## ASSIGNMENT
Across the entries below, work out how many lines contain "https". Please give the number only.

*** PROVIDED MATERIAL Section Begins ***

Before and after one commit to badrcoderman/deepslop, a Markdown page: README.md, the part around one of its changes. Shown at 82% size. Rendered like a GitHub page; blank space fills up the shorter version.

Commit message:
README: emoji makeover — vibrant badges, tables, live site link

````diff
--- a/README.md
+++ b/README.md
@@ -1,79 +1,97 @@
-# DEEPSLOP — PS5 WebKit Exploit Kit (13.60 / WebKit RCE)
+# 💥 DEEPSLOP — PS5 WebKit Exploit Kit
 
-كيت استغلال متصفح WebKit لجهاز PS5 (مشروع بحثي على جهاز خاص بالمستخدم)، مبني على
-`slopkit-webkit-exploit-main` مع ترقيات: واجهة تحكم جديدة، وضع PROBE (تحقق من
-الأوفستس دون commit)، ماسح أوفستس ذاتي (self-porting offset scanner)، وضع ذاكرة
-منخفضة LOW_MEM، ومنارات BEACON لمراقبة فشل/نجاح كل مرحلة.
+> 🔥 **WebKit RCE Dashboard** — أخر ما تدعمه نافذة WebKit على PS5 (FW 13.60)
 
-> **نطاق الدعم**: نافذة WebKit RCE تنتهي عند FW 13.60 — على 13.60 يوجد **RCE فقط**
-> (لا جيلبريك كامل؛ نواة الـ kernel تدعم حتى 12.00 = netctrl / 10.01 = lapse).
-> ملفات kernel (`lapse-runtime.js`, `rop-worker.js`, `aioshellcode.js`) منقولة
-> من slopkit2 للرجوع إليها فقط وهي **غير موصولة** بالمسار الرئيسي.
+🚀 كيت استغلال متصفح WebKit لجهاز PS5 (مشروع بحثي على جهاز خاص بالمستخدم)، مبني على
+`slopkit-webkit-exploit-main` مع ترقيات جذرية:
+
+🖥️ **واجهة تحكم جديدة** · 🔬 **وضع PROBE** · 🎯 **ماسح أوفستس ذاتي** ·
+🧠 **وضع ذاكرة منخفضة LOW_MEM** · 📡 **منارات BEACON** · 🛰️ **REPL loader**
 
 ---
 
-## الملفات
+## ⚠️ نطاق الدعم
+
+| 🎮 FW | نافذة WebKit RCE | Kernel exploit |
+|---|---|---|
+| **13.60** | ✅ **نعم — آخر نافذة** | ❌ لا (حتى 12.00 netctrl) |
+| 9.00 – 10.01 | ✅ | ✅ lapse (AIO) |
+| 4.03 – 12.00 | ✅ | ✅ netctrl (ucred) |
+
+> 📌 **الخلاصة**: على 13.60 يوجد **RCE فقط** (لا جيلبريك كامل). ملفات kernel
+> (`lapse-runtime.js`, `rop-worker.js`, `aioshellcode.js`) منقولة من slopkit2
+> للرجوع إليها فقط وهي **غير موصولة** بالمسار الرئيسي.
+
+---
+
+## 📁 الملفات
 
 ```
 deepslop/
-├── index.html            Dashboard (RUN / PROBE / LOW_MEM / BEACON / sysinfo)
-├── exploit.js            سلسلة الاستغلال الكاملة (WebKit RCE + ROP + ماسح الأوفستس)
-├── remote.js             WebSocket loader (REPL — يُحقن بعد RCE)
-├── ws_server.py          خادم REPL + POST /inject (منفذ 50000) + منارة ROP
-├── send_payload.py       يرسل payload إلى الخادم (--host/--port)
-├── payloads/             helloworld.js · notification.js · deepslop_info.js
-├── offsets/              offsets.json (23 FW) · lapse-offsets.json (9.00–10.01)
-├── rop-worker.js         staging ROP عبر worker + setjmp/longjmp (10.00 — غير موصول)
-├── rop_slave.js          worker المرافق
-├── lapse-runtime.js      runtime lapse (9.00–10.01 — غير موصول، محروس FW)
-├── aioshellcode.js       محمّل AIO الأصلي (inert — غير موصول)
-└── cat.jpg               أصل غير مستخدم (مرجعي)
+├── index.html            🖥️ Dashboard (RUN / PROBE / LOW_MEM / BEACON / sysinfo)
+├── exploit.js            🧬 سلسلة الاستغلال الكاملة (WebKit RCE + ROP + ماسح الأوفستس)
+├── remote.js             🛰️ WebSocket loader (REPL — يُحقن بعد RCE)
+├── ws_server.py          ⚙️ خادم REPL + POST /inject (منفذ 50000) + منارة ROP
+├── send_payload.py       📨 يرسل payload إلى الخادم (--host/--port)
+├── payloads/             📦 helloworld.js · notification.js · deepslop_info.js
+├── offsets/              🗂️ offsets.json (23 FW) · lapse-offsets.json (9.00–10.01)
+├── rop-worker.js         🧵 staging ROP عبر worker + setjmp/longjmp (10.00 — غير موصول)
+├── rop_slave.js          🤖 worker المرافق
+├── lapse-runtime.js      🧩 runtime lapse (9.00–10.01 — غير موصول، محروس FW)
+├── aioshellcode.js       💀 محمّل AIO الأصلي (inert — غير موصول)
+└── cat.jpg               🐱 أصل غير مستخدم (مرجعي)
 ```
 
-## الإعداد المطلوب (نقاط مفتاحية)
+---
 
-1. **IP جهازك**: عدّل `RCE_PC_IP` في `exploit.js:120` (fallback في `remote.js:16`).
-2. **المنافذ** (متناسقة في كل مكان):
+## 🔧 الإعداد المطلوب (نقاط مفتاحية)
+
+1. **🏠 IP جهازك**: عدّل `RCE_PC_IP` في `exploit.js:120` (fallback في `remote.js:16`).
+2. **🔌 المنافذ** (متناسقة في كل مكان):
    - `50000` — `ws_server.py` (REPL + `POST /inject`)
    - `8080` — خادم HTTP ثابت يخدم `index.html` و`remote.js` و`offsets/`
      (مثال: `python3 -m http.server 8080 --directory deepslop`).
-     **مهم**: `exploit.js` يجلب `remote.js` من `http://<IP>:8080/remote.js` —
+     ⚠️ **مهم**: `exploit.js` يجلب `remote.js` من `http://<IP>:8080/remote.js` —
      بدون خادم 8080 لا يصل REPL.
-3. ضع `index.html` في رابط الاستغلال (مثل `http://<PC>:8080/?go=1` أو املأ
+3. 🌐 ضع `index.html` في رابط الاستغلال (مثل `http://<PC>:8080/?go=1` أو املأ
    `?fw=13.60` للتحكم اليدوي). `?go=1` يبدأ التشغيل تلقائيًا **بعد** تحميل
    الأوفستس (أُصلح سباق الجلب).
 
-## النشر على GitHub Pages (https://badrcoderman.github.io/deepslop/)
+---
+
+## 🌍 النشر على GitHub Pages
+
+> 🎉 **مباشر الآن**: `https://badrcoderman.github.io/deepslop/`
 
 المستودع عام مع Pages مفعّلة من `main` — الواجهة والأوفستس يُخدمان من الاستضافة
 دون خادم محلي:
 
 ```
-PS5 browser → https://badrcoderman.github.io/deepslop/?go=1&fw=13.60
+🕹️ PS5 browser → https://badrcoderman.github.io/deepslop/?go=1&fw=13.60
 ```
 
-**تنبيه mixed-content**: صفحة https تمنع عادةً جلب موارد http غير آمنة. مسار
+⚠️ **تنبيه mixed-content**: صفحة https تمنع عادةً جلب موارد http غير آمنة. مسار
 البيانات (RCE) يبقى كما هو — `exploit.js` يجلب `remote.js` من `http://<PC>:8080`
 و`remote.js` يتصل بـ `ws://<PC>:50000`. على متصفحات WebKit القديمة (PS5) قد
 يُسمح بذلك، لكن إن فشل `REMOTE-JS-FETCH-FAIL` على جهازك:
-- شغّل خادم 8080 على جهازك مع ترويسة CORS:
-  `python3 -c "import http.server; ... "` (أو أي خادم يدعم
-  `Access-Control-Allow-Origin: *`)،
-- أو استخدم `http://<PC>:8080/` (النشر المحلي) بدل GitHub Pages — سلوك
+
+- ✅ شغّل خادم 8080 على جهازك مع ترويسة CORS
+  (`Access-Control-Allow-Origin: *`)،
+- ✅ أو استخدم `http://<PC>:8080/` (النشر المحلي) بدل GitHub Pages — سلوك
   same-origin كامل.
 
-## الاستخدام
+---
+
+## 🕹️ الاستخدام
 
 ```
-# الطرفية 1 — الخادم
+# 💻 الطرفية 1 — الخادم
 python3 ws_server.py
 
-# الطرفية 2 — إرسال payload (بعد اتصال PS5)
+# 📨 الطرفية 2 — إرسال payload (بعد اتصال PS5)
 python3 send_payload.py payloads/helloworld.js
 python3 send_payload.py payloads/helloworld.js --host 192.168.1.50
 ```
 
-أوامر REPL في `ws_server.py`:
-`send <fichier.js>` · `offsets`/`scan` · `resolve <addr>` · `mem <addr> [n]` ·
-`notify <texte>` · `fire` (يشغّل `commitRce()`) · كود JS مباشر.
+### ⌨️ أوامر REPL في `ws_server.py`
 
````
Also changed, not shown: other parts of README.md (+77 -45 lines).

*** PROVIDED MATERIAL Section Ends ***

## RESULT OF THE TASK
6